We all have our own unique bedtime routines, but some are more “out-of-the-ordinary” than others. Below we will explore how these techniques might help you relax and fall into a deep sleep.
Use A Weighted Blanket
As babies, our parents swaddled us tightly in blankets. This feeling helps babies sleep because it simulates the tight space of the womb. It also prevents babies from restless movement and twitching, promoting a deeper sleep. The same concept applies for adults. Weighted blankets are filled with a variety of things from rice to poly pellets. The weight that these blankets apply to your body simulates the feeling of being swaddled. It is especially good for adults who experience continuous restless nights.
Text Source: Reader’s Digest (http://www.rd.com/health/wellness/sleep-tricks)
Try To Stay Awake
This may seem counterproductive, but trying to force yourself to stay awake can trick your brain into getting drowsy. Sort of a reverse psychology on yourself. Studies have shown that keeping your eyes wide open and keeping your body completely still with no electronics or lights on can actually help you fall asleep faster. I tried this method a couple of times this last week, and sure enough, the longer I tried to stay “wide-awake” the faster I fell into a deep sleep.
Text Source: Life Hacker (http://lifehacker.com/you-may-actually-fall-asleep-faster-if-you-try-to-stay-1693693901)

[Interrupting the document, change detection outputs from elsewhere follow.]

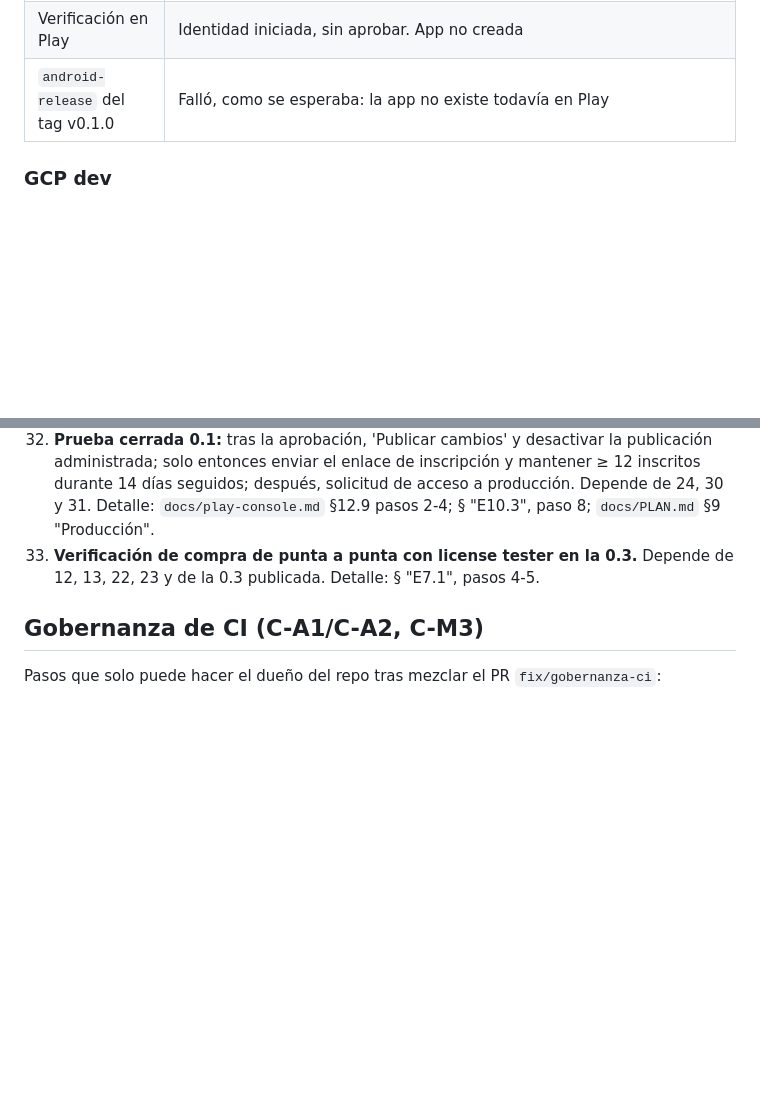
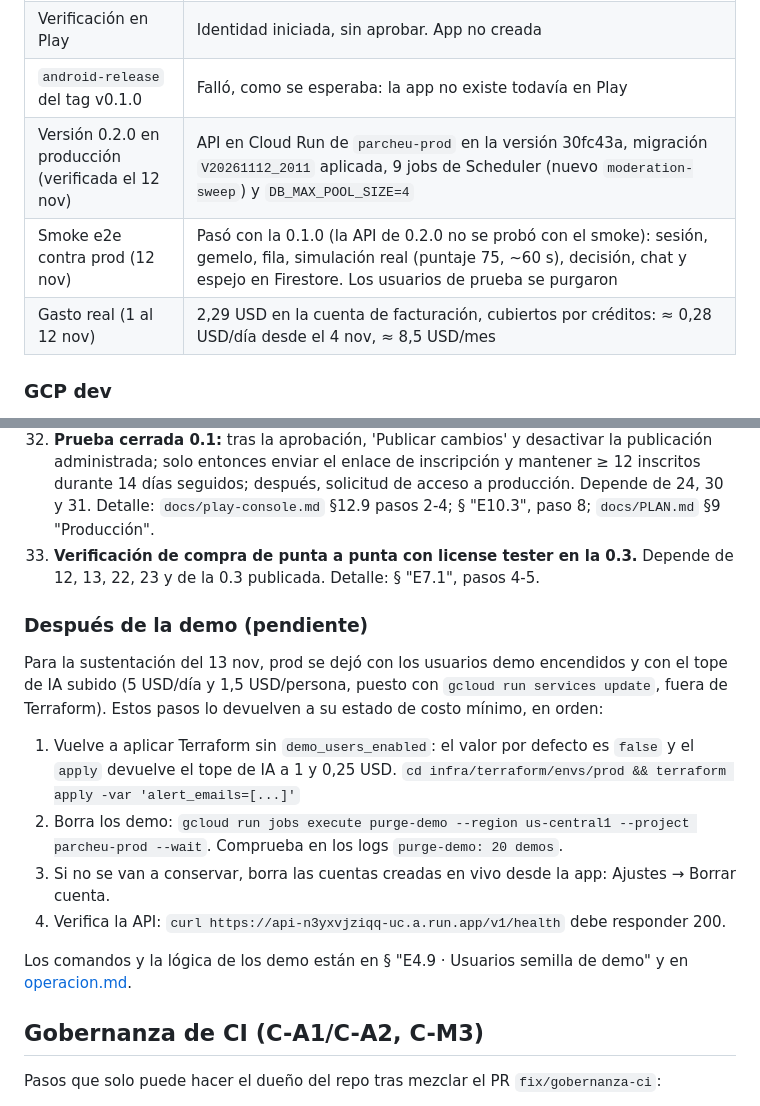
Before and after one commit to RareChimera87/ProyectoFinalTecMovil, a Markdown page: docs/pendientes-humanos.md, 2 parts joined by grey strips. Drawn GitHub-style; blank space fills up the shorter version.

```diff
--- a/docs/pendientes-humanos.md
+++ b/docs/pendientes-humanos.md
@@ -39,6 +39,9 @@ Lo que solo puede hacer el usuario para llegar a producción, en orden. Los paso
 | Cuenta de Play | Cuenta personal creada y pagada el 4 nov. Aplica la regla de 12 testers × 14 días |
 | Verificación en Play | Identidad iniciada, sin aprobar. App no creada |
 | `android-release` del tag v0.1.0 | Falló, como se esperaba: la app no existe todavía en Play |
+| Versión 0.2.0 en producción (verificada el 12 nov) | API en Cloud Run de `parcheu-prod` en la versión 30fc43a, migración `V20261112_2011` aplicada, 9 jobs de Scheduler (nuevo `moderation-sweep`) y `DB_MAX_POOL_SIZE=4` |
+| Smoke e2e contra prod (12 nov) | Pasó con la 0.1.0 (la API de 0.2.0 no se probó con el smoke): sesión, gemelo, fila, simulación real (puntaje 75, ~60 s), decisión, chat y espejo en Firestore. Los usuarios de prueba se purgaron |
+| Gasto real (1 al 12 nov) | 2,29 USD en la cuenta de facturación, cubiertos por créditos: ≈ 0,28 USD/día desde el 4 nov, ≈ 8,5 USD/mes |
 
 ### GCP dev
 Los pasos 1 a 6 quedan **No aplica (decisión 4 nov, ADR-0033)**: 1 decidir E0.5 en dev; 2 bootstrap de dev; 3 Firebase/Firestore y plataforma de dev; 4 secretos WIF de dev; 5 variable `GCP_DEV_ENABLED=true`; 6 verificar `env_ref` en la primera corrida real. Detalle histórico: `infra/terraform/README.md` "Puesta en marcha" y § "Aplicar Terraform tras fix/wif-deployer-dev".
@@ -75,6 +78,17 @@ Los pasos 7 a 10 están hechos (ver la tabla). `DESPLEGAR_API_PROD` quedó en `t
 31. **Huellas de App Signing en Firebase prod** (SHA-1 y SHA-256 de Play App Signing; las de la llave de subida ya están registradas) y recarga de `GOOGLE_SERVICES_JSON_PROD`. Depende de 11 y 20. Detalle: `docs/play-console.md` §12.4; § "E10.3", paso 7.
 32. **Prueba cerrada 0.1:** tras la aprobación, 'Publicar cambios' y desactivar la publicación administrada; solo entonces enviar el enlace de inscripción y mantener ≥ 12 inscritos durante 14 días seguidos; después, solicitud de acceso a producción. Depende de 24, 30 y 31. Detalle: `docs/play-console.md` §12.9 pasos 2-4; § "E10.3", paso 8; `docs/PLAN.md` §9 "Producción".
 33. **Verificación de compra de punta a punta con license tester en la 0.3.** Depende de 12, 13, 22, 23 y de la 0.3 publicada. Detalle: § "E7.1", pasos 4-5.
+
+### Después de la demo (pendiente)
+
+Para la sustentación del 13 nov, prod se dejó con los usuarios demo encendidos y con el tope de IA subido (5 USD/día y 1,5 USD/persona, puesto con `gcloud run services update`, fuera de Terraform). Estos pasos lo devuelven a su estado de costo mínimo, en orden:
+
+1. Vuelve a aplicar Terraform sin `demo_users_enabled`: el valor por defecto es `false` y el `apply` devuelve el tope de IA a 1 y 0,25 USD. `cd infra/terraform/envs/prod && terraform apply -var 'alert_emails=[...]'`
+2. Borra los demo: `gcloud run jobs execute purge-demo --region us-central1 --project parcheu-prod --wait`. Comprueba en los logs `purge-demo: 20 demos`.
+3. Si no se van a conservar, borra las cuentas creadas en vivo desde la app: Ajustes → Borrar cuenta.
+4. Verifica la API: `curl https://api-n3yxvjziqq-uc.a.run.app/v1/health` debe responder 200.
+
+Los comandos y la lógica de los demo están en § "E4.9 · Usuarios semilla de demo" y en [operacion.md](operacion.md#correr-un-job-a-mano).
 
 ## Gobernanza de CI (C-A1/C-A2, C-M3)
 
```
Also changed, not shown: docs/revisiones.md (+1 -0 lines), docs/sustentacion.md (+16 -8 lines).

Watch And Listen To ASMR
This is probably one of the most interesting relaxation techniques out there, but over the past few years, it has been gaining in popularity over social media. ASMR stands for Autonomous Sensory Meridian Response, and is defined as, “a feeling of euphoric tingling and relaxation that can come over someone when he or she watches certain videos or hears certain sounds” (Sleep.org) These responses can be triggered by very simple sounds that we hear every day such as the tapping of rain on a tin roof or the sound of writing with a pencil on paper. These sounds start a tingle at the top of your scalp, and as it travels down your body, your mind relaxes and you can drift to sleep. Now, this hasn’t been proven to work for everyone, but for those of us that it does, it is a great way to relax. If you are interested in listening to ASMR videos there are hundreds of them on YouTube. Below is an example of one of the popular ASMR videos by ASMR Darling.
Text Source: Sleep.org (https://sleep.org/articles/what-is-asmr/)
Video Source: YouTube (https://youtu.be/WX6SPJxurLo)
Roll Your Eyes
Research has shown that this simple trick can trigger the release of melatonin in your brain. All you need to do is close your eyes, and roll your eyes down and then back up. Do this a few times. Rolling your eyes like this mimics the beginnings of REM (Rapid Eye Movements).
Text Source: Restful Insomnia (http://www.restfulinsomnia.com/eye-roll/)
Text Source: Mirror (http://www.mirror.co.uk/lifestyle/health/unable-sleep-eleven-ways-you-2300449)
Make A To-Do List About Your Next Day’s Tasks
If you are like me, you worry about what needs to be done the next day. One way to ease your concerns a little is to write down your to-do list on a piece of paper. Writing each task down makes you feel like you are more in control of your day. So, you can rest easy at night knowing that you have a plan of attack for the next day.
Text Source: Huffington Post: (http://www.huffingtonpost.com/greg-kushnick-psyd/5-rarely-seen-tricks-for-_b_10153342.html)